Edit difference data.
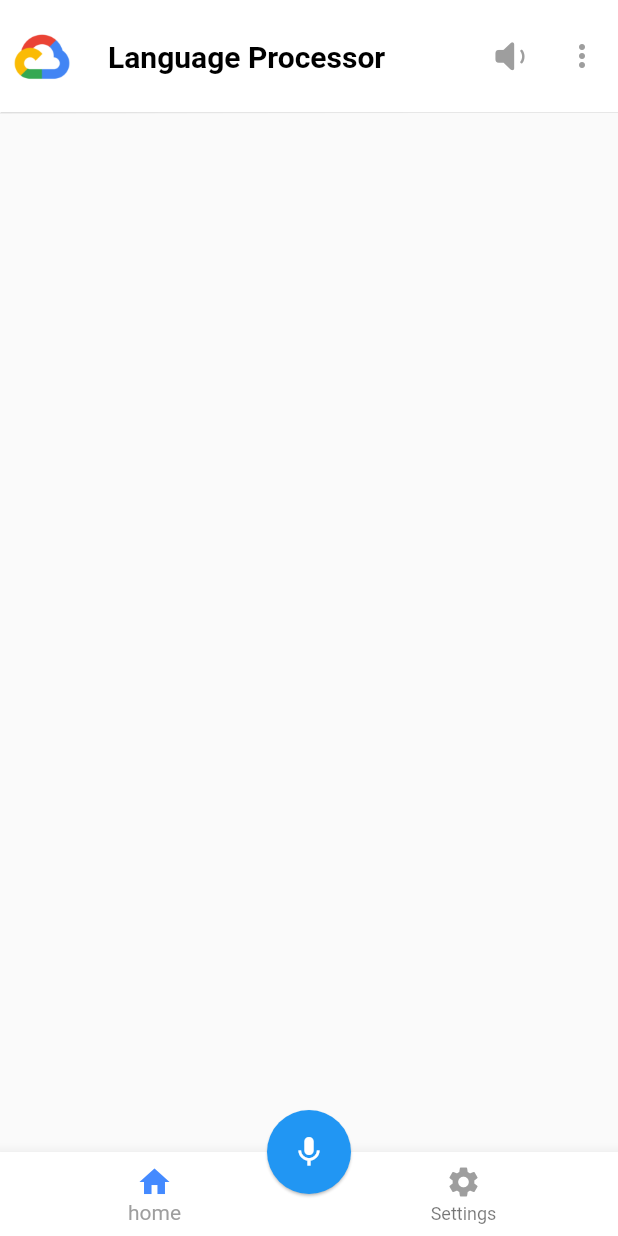
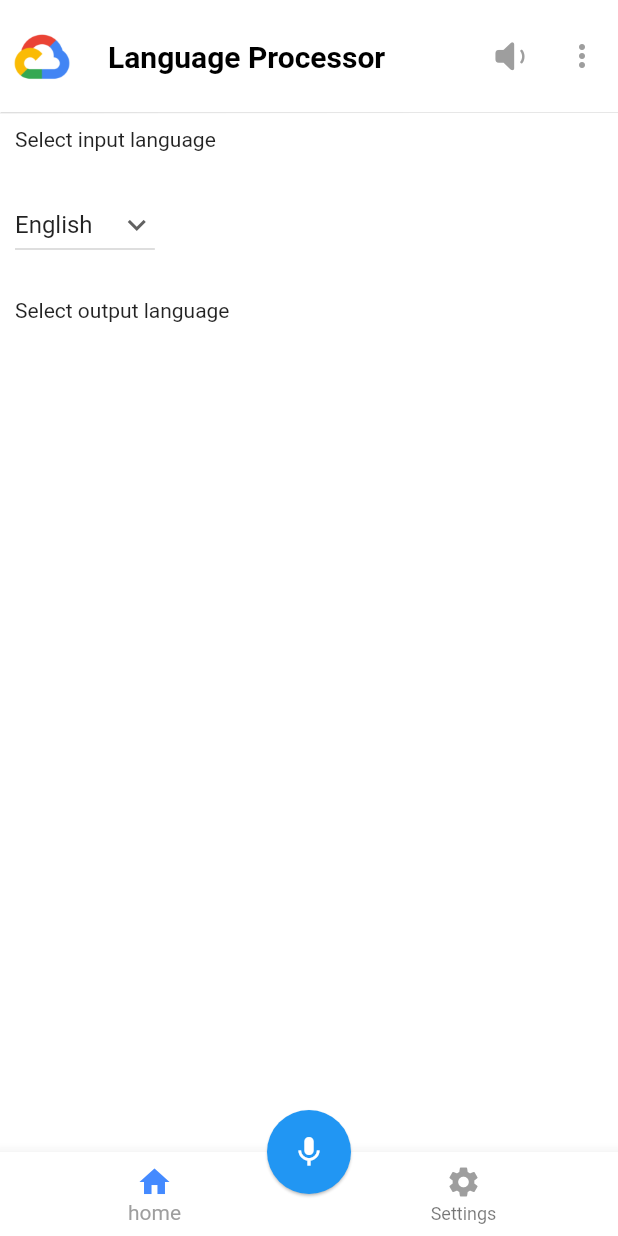
Before and after one commit to Chibueze-Adeyemi-Ajayi/LanguageProcessor, a Flutter app: the screen it shows after launch, swiped to page 2, on a phone screen of 412 x 824 dp. Run offline on Flutter 3.47's test engine with Material 2 defaults, Android fonts, the phone set to English and light mode, and no system bars; our stand-ins replace speech_to_text; missing offline and left inert: google_mlkit_language_id, google_mlkit_translation.

Commit message:
Mobile App

```diff
--- a/lib/fragments/settings.dart
+++ b/lib/fragments/settings.dart
@@ -10,14 +10,39 @@ class SettingsPage extends StatefulWidget {
 
 class _SettingsPageState extends State<SettingsPage> {
 
+  var languages = [
+    "English", "Spanish", "Chinese", "Japanese"
+  ];
+
   @override
   Widget build(BuildContext context) {
     return Scaffold(
       body:  Container(
+        padding: EdgeInsets.all(10),
+        color: Colors.white,
         width: MediaQuery.of(context).size.width,
         height: MediaQuery.of(context).size.height,
         child: SingleChildScrollView(child: Column(children: [
+          Column(
+            mainAxisAlignment: MainAxisAlignment.center, crossAxisAlignment: CrossAxisAlignment.start,
+            children: [
+            Text("Select input language", textAlign: TextAlign.start,),
+            Container(height: 25,),
+            DropdownButton(
+              value: "English",
+              icon: const Icon(Icons.keyboard_arrow_down),
+              items: languages.map((String items) {
+                return DropdownMenuItem(
+                  value: items,
+                  child: Text(items),
+                );
+              }).toList(),
+              onChanged: (index) {
 
+            }),
+            Container(height: 25,),
+            Text("Select output language"),
+          ],)
         ],)),
       ), // This trailing comma makes auto-formatting nicer for build methods.
     );
```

About this exercise. Copy the data precisely. Skip every picture.

Output for this exercise.
Before and after one commit to Chibueze-Adeyemi-Ajayi/LanguageProcessor, a Flutter app: the screen it shows after launch, swiped to page 2, on a phone screen of 412 x 824 dp. Run offline on Flutter 3.47's test engine with Material 2 defaults, Android fonts, the phone set to English and light mode, and no system bars; our stand-ins replace speech_to_text; missing offline and left inert: google_mlkit_language_id, google_mlkit_translation.

Commit message:
Mobile App

```diff
--- a/lib/fragments/settings.dart
+++ b/lib/fragments/settings.dart
@@ -10,14 +10,39 @@ class SettingsPage extends StatefulWidget {
 
 class _SettingsPageState extends State<SettingsPage> {
 
+  var languages = [
+    "English", "Spanish", "Chinese", "Japanese"
+  ];
+
   @override
   Widget build(BuildContext context) {
     return Scaffold(
       body:  Container(
+        padding: EdgeInsets.all(10),
+        color: Colors.white,
         width: MediaQuery.of(context).size.width,
         height: MediaQuery.of(context).size.height,
         child: SingleChildScrollView(child: Column(children: [
+          Column(
+            mainAxisAlignment: MainAxisAlignment.center, crossAxisAlignment: CrossAxisAlignment.start,
+            children: [
+            Text("Select input language", textAlign: TextAlign.start,),
+            Container(height: 25,),
+            DropdownButton(
+              value: "English",
+              icon: const Icon(Icons.keyboard_arrow_down),
+              items: languages.map((String items) {
+                return DropdownMenuItem(
+                  value: items,
+                  child: Text(items),
+                );
+              }).toList(),
+              onChanged: (index) {
 
+            }),
+            Container(height: 25,),
+            Text("Select output language"),
+          ],)
         ],)),
       ), // This trailing comma makes auto-formatting nicer for build methods.
     );
```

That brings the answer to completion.